[Start of Attachment]

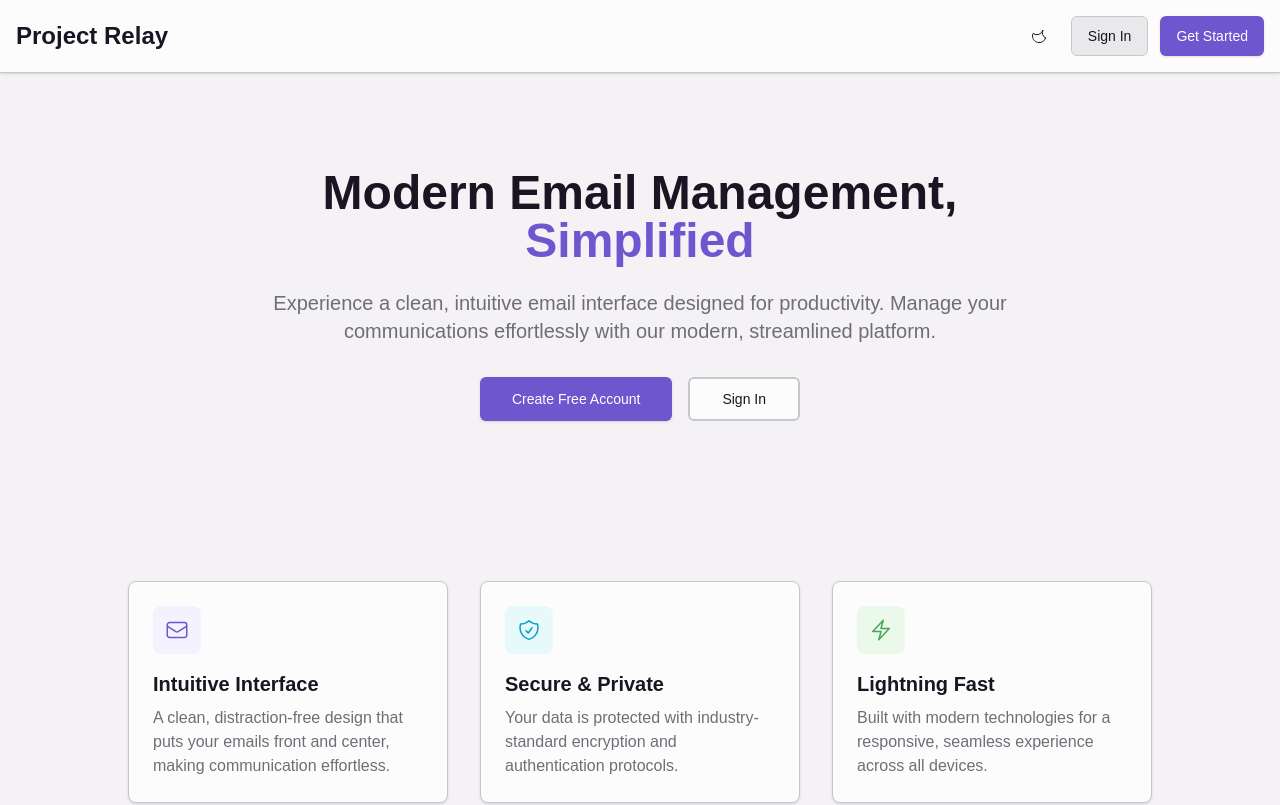
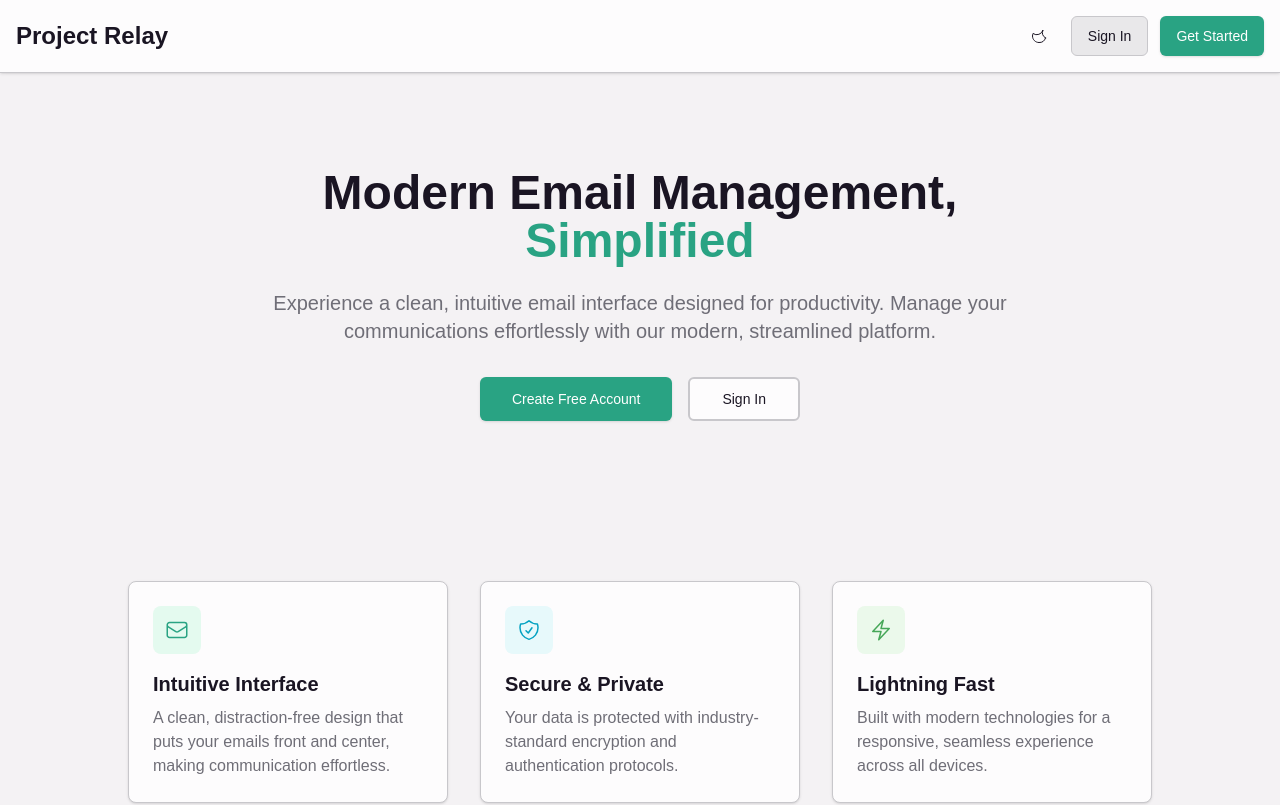
Before and after one commit to oye-hunter/project-relay, a Next.js app: page / in a window 1280 px wide. Shown: the top 805 px of the page. Built offline with nearby package versions, Linux system fonts and the light colour scheme.

Commit message:
feature: combined input field and label and created reusable layout for auth cards, also feature card

```diff
--- a/app/login/page.tsx
+++ b/app/login/page.tsx
@@ -4,8 +4,9 @@ import { useState } from "react";
 import { useRouter } from "next/navigation";
 import Link from "next/link";
 import { Button } from "@/components/ui/button";
-import { Input } from "@/components/ui/input";
-import { Label } from "@/components/ui/label";
+import { FormField } from "@/components/ui/form-field";
+import { Alert } from "@/components/ui/alert";
+import { AuthLayout } from "@/components/layout/auth-layout";
 import {
   Card,
   CardContent,
@@ -50,7 +51,7 @@ export default function LoginPage() {
   };
 
   return (
-    <div className="min-h-screen flex items-center justify-center bg-canvas-bg p-4">
+    <AuthLayout>
       <Card className="w-full max-w-md">
         <CardHeader className="space-y-1">
           <CardTitle className="text-3xl font-bold text-center">
@@ -62,14 +63,10 @@ export default function LoginPage() {
         </CardHeader>
         <form onSubmit={handleSubmit}>
           <CardContent className="space-y-4">
-            {error && (
-              <div className="bg-alert-bg border border-alert-border text-alert-text px-4 py-3 rounded-md text-sm">
-                {error}
-              </div>
-            )}
-            <div className="space-y-2">
-              <Label htmlFor="email">Email Address</Label>
-              <Input
+            {error && <Alert variant="error">{error}</Alert>}
+
+            <FormField
+              label="Email Address"
               id="email"
               type="email"
               placeholder="you@example.com"
@@ -79,10 +76,9 @@ export default function LoginPage() {
               disabled={isLoading}
               autoComplete="email"
             />
-            </div>
-            <div className="space-y-2">
-              <Label htmlFor="password">Password</Label>
-              <Input
+
+            <FormField
+              label="Password"
               id="password"
               type="password"
               placeholder="Enter your password"
@@ -92,14 +88,9 @@ export default function LoginPage() {
               disabled={isLoading}
               autoComplete="current-password"
             />
-            </div>
           </CardContent>
           <CardFooter className="flex flex-col space-y-4">
-            <Button
-              type="submit"
-              className="w-full"
-              disabled={isLoading}
-            >
+            <Button type="submit" className="w-full" disabled={isLoading}>
               {isLoading ? "Signing in..." : "Sign In"}
             </Button>
             <p className="text-sm text-canvas-text text-center">
@@ -114,6 +105,6 @@ export default function LoginPage() {
           </CardFooter>
         </form>
       </Card>
-    </div>
+    </AuthLayout>
   );
 }
--- a/app/page.tsx
+++ b/app/page.tsx
@@ -1,6 +1,7 @@
 import Link from "next/link";
 import { Button } from "@/components/ui/button";
 import { Header } from "@/components/layout/header/header";
+import { FeatureCard } from "@/components/ui/feature-card";
 
 export default function Home() {
   return (
@@ -36,8 +37,8 @@ export default function Home() {
       {/* Features Section */}
       <section className="container mx-auto px-4 py-16">
         <div className="grid md:grid-cols-3 gap-8 max-w-5xl mx-auto">
-          <div className="bg-canvas-base border border-canvas-border-hover rounded-lg p-6 shadow-sm hover:shadow-md transition-shadow">
-            <div className="w-12 h-12 bg-primary-bg rounded-lg flex items-center justify-center mb-4">
+          <FeatureCard
+            icon={
               <svg
                 xmlns="http://www.w3.org/2000/svg"
                 fill="none"
@@ -52,18 +53,14 @@ export default function Home() {
                   d="M21.75 6.75v10.5a2.25 2.25 0 01-2.25 2.25h-15a2.25 2.25 0 01-2.25-2.25V6.75m19.5 0A2.25 2.25 0 0019.5 4.5h-15a2.25 2.25 0 00-2.25 2.25m19.5 0v.243a2.25 2.25 0 01-1.07 1.916l-7.5 4.615a2.25 2.25 0 01-2.36 0L3.32 8.91a2.25 2.25 0 01-1.07-1.916V6.75"
                 />
               </svg>
-            </div>
-            <h3 className="text-xl font-semibold text-canvas-text-contrast mb-2">
-              Intuitive Interface
-            </h3>
-            <p className="text-canvas-text">
-              A clean, distraction-free design that puts your emails front and
-              center, making communication effortless.
-            </p>
-          </div>
+            }
+            iconBgColor="bg-primary-bg"
+            title="Intuitive Interface"
+            description="A clean, distraction-free design that puts your emails front and center, making communication effortless."
+          />
 
-          <div className="bg-canvas-base border border-canvas-border-hover rounded-lg p-6 shadow-sm hover:shadow-md transition-shadow">
-            <div className="w-12 h-12 bg-secondary-bg rounded-lg flex items-center justify-center mb-4">
+          <FeatureCard
+            icon={
               <svg
                 xmlns="http://www.w3.org/2000/svg"
                 fill="none"
@@ -78,18 +75,14 @@ export default function Home() {
                   d="M9 12.75L11.25 15 15 9.75m-3-7.036A11.959 11.959 0 013.598 6 11.99 11.99 0 003 9.749c0 5.592 3.824 10.29 9 11.623 5.176-1.332 9-6.03 9-11.622 0-1.31-.21-2.571-.598-3.751h-.152c-3.196 0-6.1-1.248-8.25-3.285z"
                 />
               </svg>
-            </div>
-            <h3 className="text-xl font-semibold text-canvas-text-contrast mb-2">
-              Secure & Private
-            </h3>
-            <p className="text-canvas-text">
-              Your data is protected with industry-standard encryption and
-              authentication protocols.
-            </p>
-          </div>
+            }
+            iconBgColor="bg-secondary-bg"
+            title="Secure & Private"
+            description="Your data is protected with industry-standard encryption and authentication protocols."
+          />
 
-          <div className="bg-canvas-base border border-canvas-border-hover rounded-lg p-6 shadow-sm hover:shadow-md transition-shadow">
-            <div className="w-12 h-12 bg-success-bg rounded-lg flex items-center justify-center mb-4">
+          <FeatureCard
+            icon={
               <svg
                 xmlns="http://www.w3.org/2000/svg"
                 fill="none"
@@ -104,15 +97,11 @@ export default function Home() {
                   d="M3.75 13.5l10.5-11.25L12 10.5h8.25L9.75 21.75 12 13.5H3.75z"
                 />
               </svg>
-            </div>
-            <h3 className="text-xl font-semibold text-canvas-text-contrast mb-2">
-              Lightning Fast
-            </h3>
-            <p className="text-canvas-text">
-              Built with modern technologies for a responsive, seamless
-              experience across all devices.
-            </p>
-          </div>
+            }
+            iconBgColor="bg-success-bg"
+            title="Lightning Fast"
+            description="Built with modern technologies for a responsive, seamless experience across all devices."
+          />
         </div>
       </section>
 
--- a/app/theme.css
+++ b/app/theme.css
@@ -20,18 +20,18 @@
   --canvas-on-canvas: #fff;
 
   /* PRIMARY */
-  --primary-base: #fdfcfe;
-  --primary-bg-subtle: #fbfaff;
-  --primary-bg: #f5f2ff;
-  --primary-bg-hover: #ede9fe;
-  --primary-bg-active: #e4defc;
-  --primary-line: #d7cff9;
-  --primary-border: #c4b8f3;
-  --primary-border-hover: #aa99ec;
-  --primary-solid: #6e56cf;
-  --primary-solid-hover: #644fc1;
-  --primary-text: #5746af;
-  --primary-text-contrast: #20134b;
+  --primary-base: #fbfefd;
+  --primary-bg-subtle: #effdf6;
+  --primary-bg: #e4faef;
+  --primary-bg-hover: #d7f4e6;
+  --primary-bg-active: #c6ecdb;
+  --primary-line: #b0e0cc;
+  --primary-border: #8fcfb9;
+  --primary-border-hover: #56ba9f;
+  --primary-solid: #29a383;
+  --primary-solid-hover: #259678;
+  --primary-text: #1a7a5e;
+  --primary-text-contrast: #1d3b31;
   --primary-on-primary: #ffffff;
 
   /* SECONDARY */
@@ -129,18 +129,18 @@
   --canvas-on-canvas: #000;
 
   /* PRIMARY */
-  --primary-base: #17151f;
-  --primary-bg-subtle: #1c172b;
-  --primary-bg: #251e40;
-  --primary-bg-hover: #2c2250;
-  --primary-bg-active: #32275f;
-  --primary-line: #392c72;
-  --primary-border: #443592;
-  --primary-border-hover: #5842c3;
-  --primary-solid: #6e56cf;
-  --primary-solid-hover: #7c66dc;
-  --primary-text: #9e8cfc;
-  --primary-text-contrast: #f1eefe;
+  --primary-base: #081911;
+  --primary-bg-subtle: #0b1f16;
+  --primary-bg: #0f291e;
+  --primary-bg-hover: #123124;
+  --primary-bg-active: #143a2b;
+  --primary-line: #184635;
+  --primary-border: #1e5e48;
+  --primary-border-hover: #238b6f;
+  --primary-solid: #29a383;
+  --primary-solid-hover: #25ba92;
+  --primary-text: #1fd8a4;
+  --primary-text-contrast: #adf0d4;
   --primary-on-primary: #ffffff;
 
   /* SECONDARY */
--- /dev/null
+++ b/components/layout/auth-layout.tsx
@@ -0,0 +1,11 @@
+interface AuthLayoutProps {
+  children: React.ReactNode;
+}
+
+export function AuthLayout({ children }: AuthLayoutProps) {
+  return (
+    <div className="min-h-screen flex items-center justify-center bg-canvas-bg p-4">
+      {children}
+    </div>
+  );
+}
--- /dev/null
+++ b/components/layout/index.ts
@@ -0,0 +1 @@
+export { AuthLayout } from "./auth-layout";
--- /dev/null
+++ b/components/ui/alert.tsx
@@ -0,0 +1,29 @@
+import { cn } from "@/lib/utils";
+
+interface AlertProps {
+  variant?: "error" | "success" | "warning" | "info";
+  children: React.ReactNode;
+  className?: string;
+}
+
+const variantStyles = {
+  error: "bg-alert-bg border-alert-border text-alert-text",
+  success: "bg-success-bg border-success-border text-success-text",
+  warning: "bg-warning-bg border-warning-border text-warning-text",
+  info: "bg-info-bg border-info-border text-info-text",
+};
+
+export function Alert({ variant = "error", children, className }: AlertProps) {
+  return (
+    <div
+      className={cn(
+        "border px-4 py-3 rounded-md text-sm",
+        variantStyles[variant],
+        className
+      )}
+      role="alert"
+    >
+      {children}
+    </div>
+  );
+}
--- /dev/null
+++ b/components/ui/feature-card.tsx
@@ -0,0 +1,39 @@
+import { cn } from "@/lib/utils";
+
+interface FeatureCardProps {
+  icon: React.ReactNode;
+  title: string;
+  description: string;
+  iconBgColor?: string;
+  className?: string;
+}
+
+export function FeatureCard({
+  icon,
+  title,
+  description,
+  iconBgColor = "bg-primary-bg",
+  className,
+}: FeatureCardProps) {
+  return (
+    <div
+      className={cn(
+        "bg-canvas-base border border-canvas-border-hover rounded-lg p-6 shadow-sm hover:shadow-md transition-shadow",
+        className
+      )}
+    >
+      <div
+        className={cn(
+          "w-12 h-12 rounded-lg flex items-center justify-center mb-4",
+          iconBgColor
+        )}
+      >
+        {icon}
+      </div>
+      <h3 className="text-xl font-semibold text-canvas-text-contrast mb-2">
+        {title}
+      </h3>
+      <p className="text-canvas-text">{description}</p>
+    </div>
+  );
+}
--- /dev/null
+++ b/components/ui/form-field.tsx
@@ -0,0 +1,50 @@
+import { Label } from "@/components/ui/label";
+import { Input } from "@/components/ui/input";
+import { cn } from "@/lib/utils";
+
+interface FormFieldProps {
+  label: string;
+  id: string;
+  type?: string;
+  placeholder?: string;
+  value: string;
+  onChange: (e: React.ChangeEvent<HTMLInputElement>) => void;
+  required?: boolean;
+  disabled?: boolean;
+  autoComplete?: string;
+  helperText?: string;
+  className?: string;
+}
+
+export function FormField({
+  label,
+  id,
+  type = "text",
+  placeholder,
+  value,
+  onChange,
+  required = false,
+  disabled = false,
+  autoComplete,
+  helperText,
+  className,
+}: FormFieldProps) {
+  return (
+    <div className={cn("space-y-2", className)}>
+      <Label htmlFor={id}>{label}</Label>
+      <Input
+        id={id}
+        type={type}
+        placeholder={placeholder}
+        value={value}
+        onChange={onChange}
+        required={required}
+        disabled={disabled}
+        autoComplete={autoComplete}
+      />
+      {helperText && (
+        <p className="text-xs text-canvas-text">{helperText}</p>
+      )}
+    </div>
+  );
+}
```
Also changed, not shown: app/register/page.tsx (+20 -33 lines). Lines whose indentation alone changed are shown as unchanged.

[End of Attachment]

Would you copy out each line of the records above where the word "solid" occurs?

-  --primary-solid: #6e56cf;
-  --primary-solid-hover: #644fc1;
+  --primary-solid: #29a383;
+  --primary-solid-hover: #259678;
-  --primary-solid: #6e56cf;
-  --primary-solid-hover: #7c66dc;
+  --primary-solid: #29a383;
+  --primary-solid-hover: #25ba92;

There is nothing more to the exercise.